Data provided>
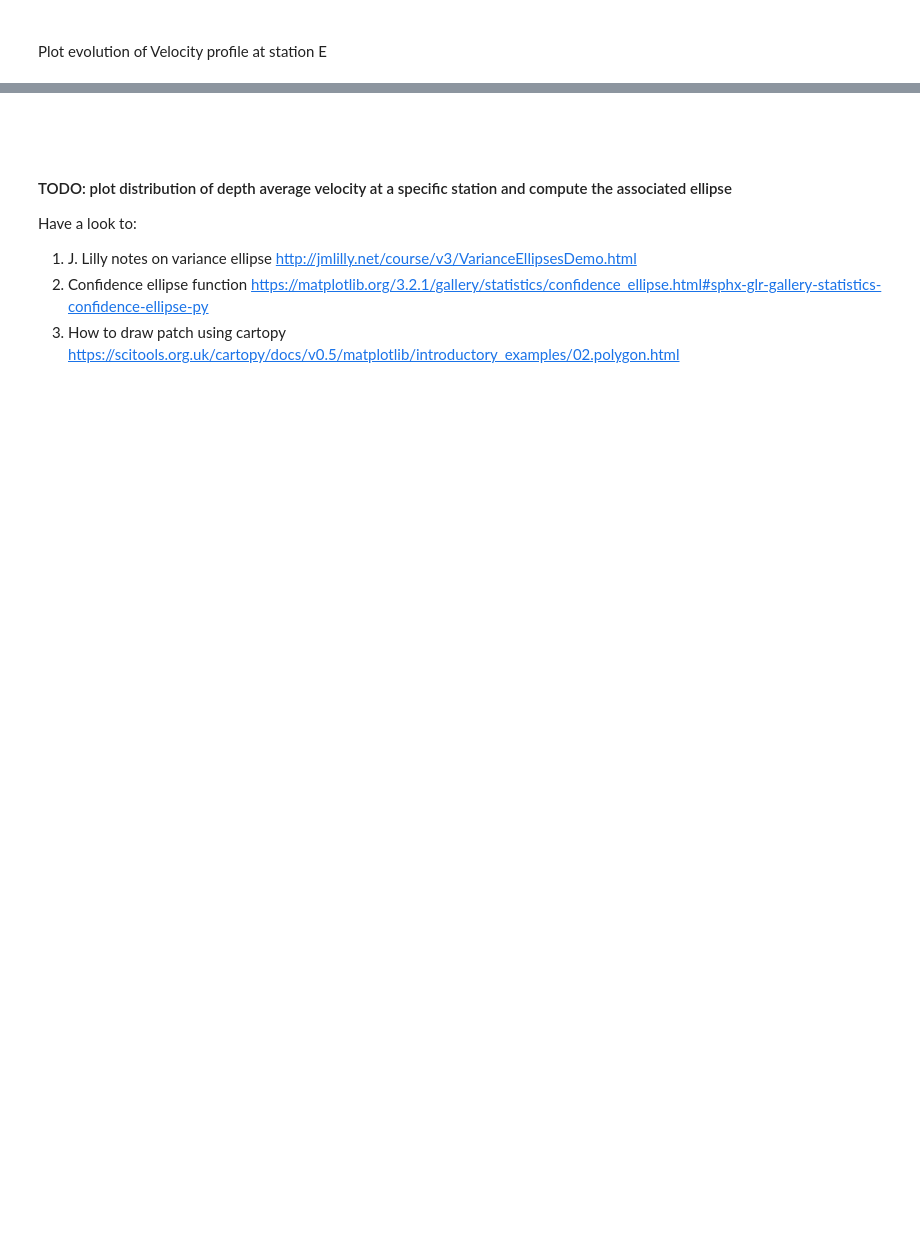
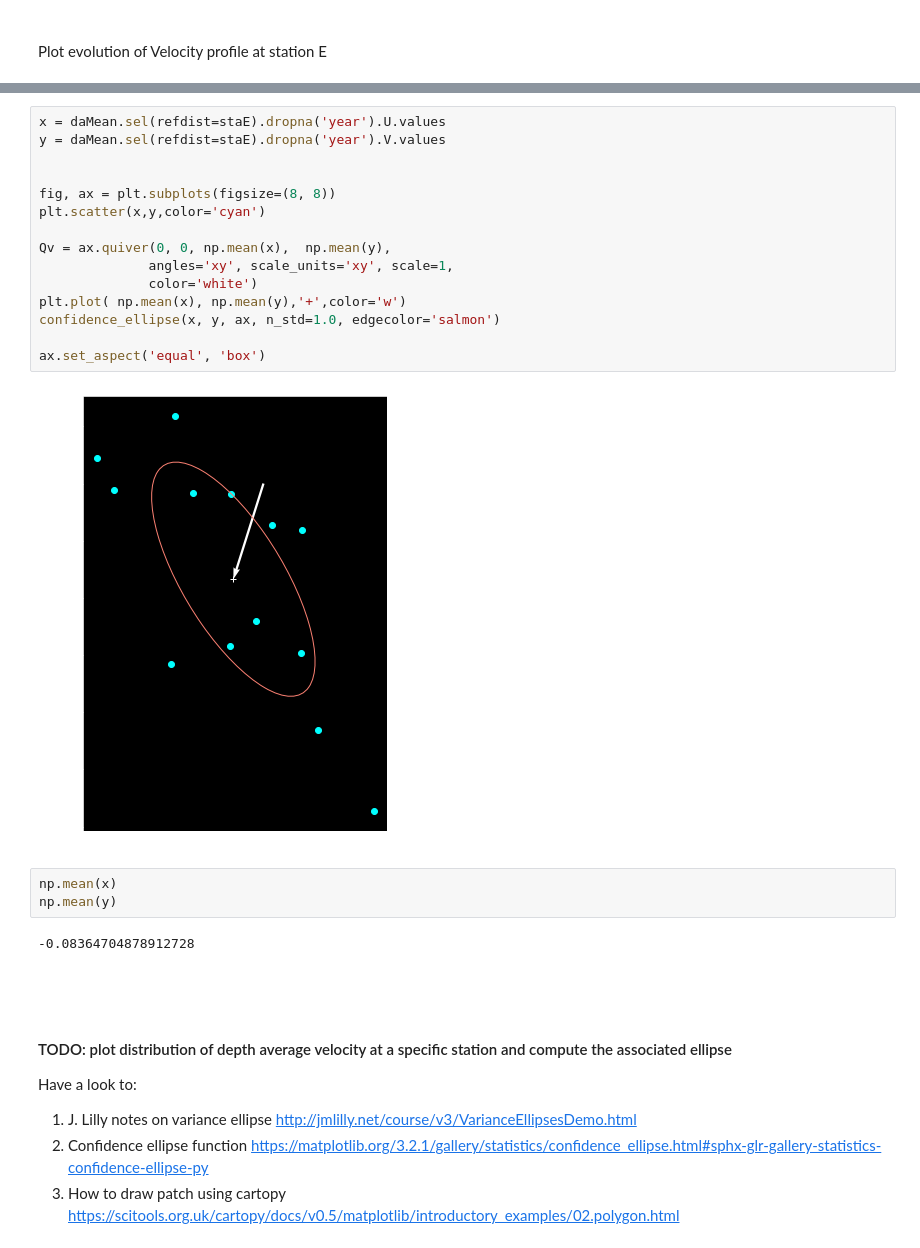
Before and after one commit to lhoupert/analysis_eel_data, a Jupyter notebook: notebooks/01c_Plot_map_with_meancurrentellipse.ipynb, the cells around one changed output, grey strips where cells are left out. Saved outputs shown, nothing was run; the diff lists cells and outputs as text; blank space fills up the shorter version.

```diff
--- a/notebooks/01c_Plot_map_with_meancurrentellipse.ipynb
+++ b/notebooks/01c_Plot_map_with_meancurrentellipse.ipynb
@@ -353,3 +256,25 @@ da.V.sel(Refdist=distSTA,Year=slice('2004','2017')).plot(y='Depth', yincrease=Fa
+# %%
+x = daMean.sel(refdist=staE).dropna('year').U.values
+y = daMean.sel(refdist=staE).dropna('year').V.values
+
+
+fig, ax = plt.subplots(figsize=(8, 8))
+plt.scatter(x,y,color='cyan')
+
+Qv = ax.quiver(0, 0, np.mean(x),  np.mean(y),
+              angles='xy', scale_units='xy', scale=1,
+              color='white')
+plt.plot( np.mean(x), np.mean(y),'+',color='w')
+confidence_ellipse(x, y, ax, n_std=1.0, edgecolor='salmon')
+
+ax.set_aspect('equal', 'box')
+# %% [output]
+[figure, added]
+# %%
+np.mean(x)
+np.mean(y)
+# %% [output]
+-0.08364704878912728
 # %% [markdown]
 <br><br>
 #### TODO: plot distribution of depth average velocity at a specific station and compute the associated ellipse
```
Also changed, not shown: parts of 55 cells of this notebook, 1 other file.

Assigned task> In the records above, find the lines containing "daMean" and copy them.

Result of the exercise>
+x = daMean.sel(refdist=staE).dropna('year').U.values
+y = daMean.sel(refdist=staE).dropna('year').V.values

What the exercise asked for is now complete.